REQUIREMENT -> Images should be left out, and everything else in the listing reproduced exactly.
:::
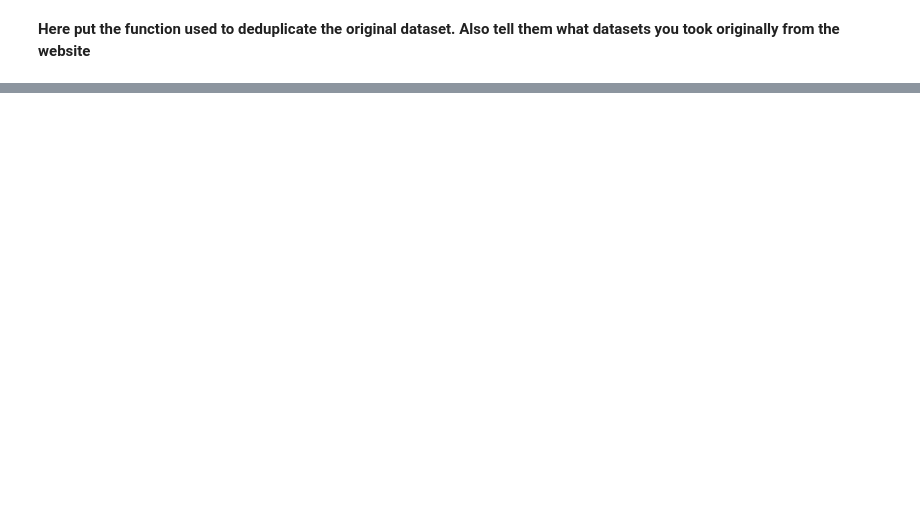
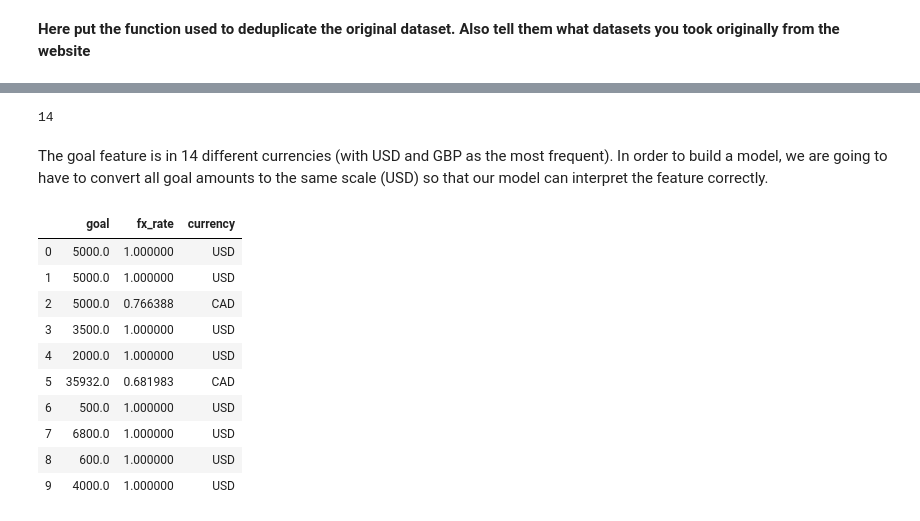
Before and after one commit to Abdul24/crowdfunding_campaign_selection, a Jupyter notebook: notebooks/04_reports/20191017-final-report.ipynb, the cells around one changed output, grey strips where cells are left out. Saved outputs shown, nothing was run; the diff lists cells and outputs as text; code cells hidden in the pictures; blank space fills up the shorter version.

```diff
--- a/notebooks/04_reports/20191017-final-report.ipynb
+++ b/notebooks/04_reports/20191017-final-report.ipynb
@@ -106,0 +170,20 @@ Let's take a closer look at our remaining 12 columns:
+# %%
+kick_inter['currency'].nunique()
+# %% [output]
+14
+# %% [markdown]
+The goal feature is in 14 different currencies (with USD and GBP as the most frequent). In order to build a model, we are going to have to convert all goal amounts to the same scale (USD) so that our model can interpret the feature correctly.
+# %%
+kick_inter[['goal', 'fx_rate', 'currency']].head(10)
+# %% [output]
+|  | goal | fx_rate | currency |
+| 0 | 5000.0 | 1.000000 | USD |
+| 1 | 5000.0 | 1.000000 | USD |
+| 2 | 5000.0 | 0.766388 | CAD |
+| 3 | 3500.0 | 1.000000 | USD |
+| 4 | 2000.0 | 1.000000 | USD |
+| 5 | 35932.0 | 0.681983 | CAD |
+| 6 | 500.0 | 1.000000 | USD |
+| 7 | 6800.0 | 1.000000 | USD |
+| 8 | 600.0 | 1.000000 | USD |
+| 9 | 4000.0 | 1.000000 | USD |
```
Also changed, not shown: parts of 18 cells of this notebook.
:::
OUTPUT ->
Before and after one commit to Abdul24/crowdfunding_campaign_selection, a Jupyter notebook: notebooks/04_reports/20191017-final-report.ipynb, the cells around one changed output, grey strips where cells are left out. Saved outputs shown, nothing was run; the diff lists cells and outputs as text; code cells hidden in the pictures; blank space fills up the shorter version.

```diff
--- a/notebooks/04_reports/20191017-final-report.ipynb
+++ b/notebooks/04_reports/20191017-final-report.ipynb
@@ -106,0 +170,20 @@ Let's take a closer look at our remaining 12 columns:
+# %%
+kick_inter['currency'].nunique()
+# %% [output]
+14
+# %% [markdown]
+The goal feature is in 14 different currencies (with USD and GBP as the most frequent). In order to build a model, we are going to have to convert all goal amounts to the same scale (USD) so that our model can interpret the feature correctly.
+# %%
+kick_inter[['goal', 'fx_rate', 'currency']].head(10)
+# %% [output]
+|  | goal | fx_rate | currency |
+| 0 | 5000.0 | 1.000000 | USD |
+| 1 | 5000.0 | 1.000000 | USD |
+| 2 | 5000.0 | 0.766388 | CAD |
+| 3 | 3500.0 | 1.000000 | USD |
+| 4 | 2000.0 | 1.000000 | USD |
+| 5 | 35932.0 | 0.681983 | CAD |
+| 6 | 500.0 | 1.000000 | USD |
+| 7 | 6800.0 | 1.000000 | USD |
+| 8 | 600.0 | 1.000000 | USD |
+| 9 | 4000.0 | 1.000000 | USD |
```
Also changed, not shown: parts of 18 cells of this notebook.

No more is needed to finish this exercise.